By Lawrence Hurley and Andrew Chung
WASHINGTON (Reuters) – The U.S. Senate begins consideration on Monday of Ketanji Brown Jackson’s nomination to be the first Black woman on the U.S. Supreme Court, with Republicans expected to pose tough questions about her professional background and judicial philosophy.
Democratic President Joe Biden last month nominated Jackson, 51, for a lifetime job on America’s top judicial body to succeed retiring liberal Justice Stephen Breyer, setting up a confirmation battle in the closely divided Senate.
Jackson on Monday is set to make an opening statement during the first day of her Judiciary Committee confirmation hearing, with the panel’s 22 members questioning her on Tuesday and Wednesday.
The Senate has confirmed Jackson to three federal posts, most recently last year, when Biden nominated her to the U.S. Court of Appeals for the District of Columbia Circuit after eight years as a federal district judge in Washington.
Her confirmation would not change the ideological balance of the court, which has a 6-3 conservative majority, including three justices appointed by Republican former President Donald Trump.
But it would let Biden freshen the court’s liberal bloc with a justice young enough to serve for decades. Breyer, 83, is the court’s oldest member.
Jackson was raised in Miami and attended Harvard Law School, later serving as a Supreme Court clerk for Breyer and representing criminal defendants who could not afford a lawyer.
She is likely to face sharp questioning from Republicans including Josh Hawley and Ted Cruz on issues such as crime and cases she took when representing criminal defendants.
Some senators also could question her on race issues, including whether she should participate in an upcoming case challenging Harvard University’s affirmative action admissions policy used to increase the number of Black and Hispanic students on campus. Jackson serves on the university’s Board of Overseers and has faced calls to recuse herself from the case.
A Reuters review of 25 racial discrimination cases in which Jackson issued substantive rulings as a federal district judge found that she ruled in favor of plaintiffs in only three of them.
Jackson’s nomination fulfils Biden’s 2020 campaign promise to name a Black woman to the court, a milestone he called long overdue. If confirmed, she would be the third Black justice, following Clarence Thomas, appointed in 1991 and still serving, and Thurgood Marshall, who retired in 1991 and died in 1993.
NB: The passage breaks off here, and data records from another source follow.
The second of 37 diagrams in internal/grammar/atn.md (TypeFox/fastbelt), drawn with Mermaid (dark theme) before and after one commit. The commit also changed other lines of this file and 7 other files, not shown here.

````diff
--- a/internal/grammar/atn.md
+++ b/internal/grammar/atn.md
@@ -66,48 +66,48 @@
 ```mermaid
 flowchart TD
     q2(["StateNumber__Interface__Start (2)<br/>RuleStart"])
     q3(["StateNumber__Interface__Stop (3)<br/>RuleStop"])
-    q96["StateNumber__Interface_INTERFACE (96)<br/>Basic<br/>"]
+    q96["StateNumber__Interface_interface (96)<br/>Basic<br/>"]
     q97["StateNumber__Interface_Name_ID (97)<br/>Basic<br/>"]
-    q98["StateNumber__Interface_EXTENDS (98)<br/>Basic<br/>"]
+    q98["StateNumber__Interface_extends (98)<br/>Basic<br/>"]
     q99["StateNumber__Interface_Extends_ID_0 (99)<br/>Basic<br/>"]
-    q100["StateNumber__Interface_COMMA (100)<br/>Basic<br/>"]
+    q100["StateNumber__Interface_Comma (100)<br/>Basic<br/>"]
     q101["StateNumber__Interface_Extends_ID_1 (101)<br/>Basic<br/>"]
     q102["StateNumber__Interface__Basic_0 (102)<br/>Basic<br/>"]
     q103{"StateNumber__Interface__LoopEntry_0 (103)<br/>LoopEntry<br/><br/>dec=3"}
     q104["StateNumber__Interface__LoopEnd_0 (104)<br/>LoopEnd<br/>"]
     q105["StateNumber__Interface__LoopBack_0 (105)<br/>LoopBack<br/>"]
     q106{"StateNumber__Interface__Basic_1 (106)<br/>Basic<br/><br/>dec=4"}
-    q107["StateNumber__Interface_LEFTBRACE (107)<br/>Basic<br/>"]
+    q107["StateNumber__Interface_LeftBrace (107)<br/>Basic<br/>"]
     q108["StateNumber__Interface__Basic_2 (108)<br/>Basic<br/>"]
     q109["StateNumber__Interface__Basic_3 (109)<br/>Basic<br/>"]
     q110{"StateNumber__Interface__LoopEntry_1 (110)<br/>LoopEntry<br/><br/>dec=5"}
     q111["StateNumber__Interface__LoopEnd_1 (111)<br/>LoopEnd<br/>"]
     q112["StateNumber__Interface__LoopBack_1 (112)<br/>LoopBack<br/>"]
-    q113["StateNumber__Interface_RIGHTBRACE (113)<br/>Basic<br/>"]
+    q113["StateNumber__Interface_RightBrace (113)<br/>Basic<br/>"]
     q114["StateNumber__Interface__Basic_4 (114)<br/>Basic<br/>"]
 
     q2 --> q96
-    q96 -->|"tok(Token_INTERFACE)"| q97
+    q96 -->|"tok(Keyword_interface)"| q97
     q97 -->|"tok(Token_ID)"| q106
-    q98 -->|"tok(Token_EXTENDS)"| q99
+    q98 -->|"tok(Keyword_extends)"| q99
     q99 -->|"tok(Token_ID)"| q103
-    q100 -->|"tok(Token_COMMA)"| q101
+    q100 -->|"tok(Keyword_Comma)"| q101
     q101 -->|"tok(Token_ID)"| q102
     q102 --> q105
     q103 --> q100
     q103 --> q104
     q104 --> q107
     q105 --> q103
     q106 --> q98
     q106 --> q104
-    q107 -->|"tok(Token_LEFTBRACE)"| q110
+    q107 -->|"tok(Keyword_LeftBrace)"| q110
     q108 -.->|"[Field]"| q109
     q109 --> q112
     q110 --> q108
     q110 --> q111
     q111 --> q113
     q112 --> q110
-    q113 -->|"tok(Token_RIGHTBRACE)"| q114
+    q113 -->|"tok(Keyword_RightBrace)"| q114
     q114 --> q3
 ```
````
The Supreme Court said on Sunday that Thomas was hospitalized in Washington on Friday with an infection, although it added that he was being treated with intravenous antiobiotics and expected to be released in a day or two.
Jackson also would become the sixth woman to serve on the Supreme Court, which currently has three female justices – Amy Coney Barrett, Elena Kagan and Sonia Sotomayor.
Jackson’s nomination has been backed by prominent lawyers from across the ideological spectrum, civil rights groups and law enforcement organizations including the National Fraternal Order of Police, which represents rank-and-file officers.
Democrats narrowly control the Senate, which has the task of deciding whether to confirm a president’s judicial appointments. The Senate is divided 50-50 between the two parties, with Biden’s fellow Democrats controlling it because Vice President Kamala Harris can cast a tie-breaking vote.
A simple majority vote would be needed for Jackson’s confirmation, meaning she would get the job if all Democrats are united behind the nomination regardless of what Republicans do.
The court’s conservative majority has shown increased assertiveness, with rulings due in cases that could curb abortion rights and expand gun rights.
The confirmation hearing ends on Thursday with witnesses testifying about Jackson’s suitability for the job. The Judiciary Committee would then vote on the nomination in the coming weeks, followed by a final confirmation vote on the Senate floor. Breyer has said he would remain on the court until its current term ends, typically in late June.
(Reporting by Lawrence Hurley; Editing by Will Dunham, Scott Malone and Gerry Doyle)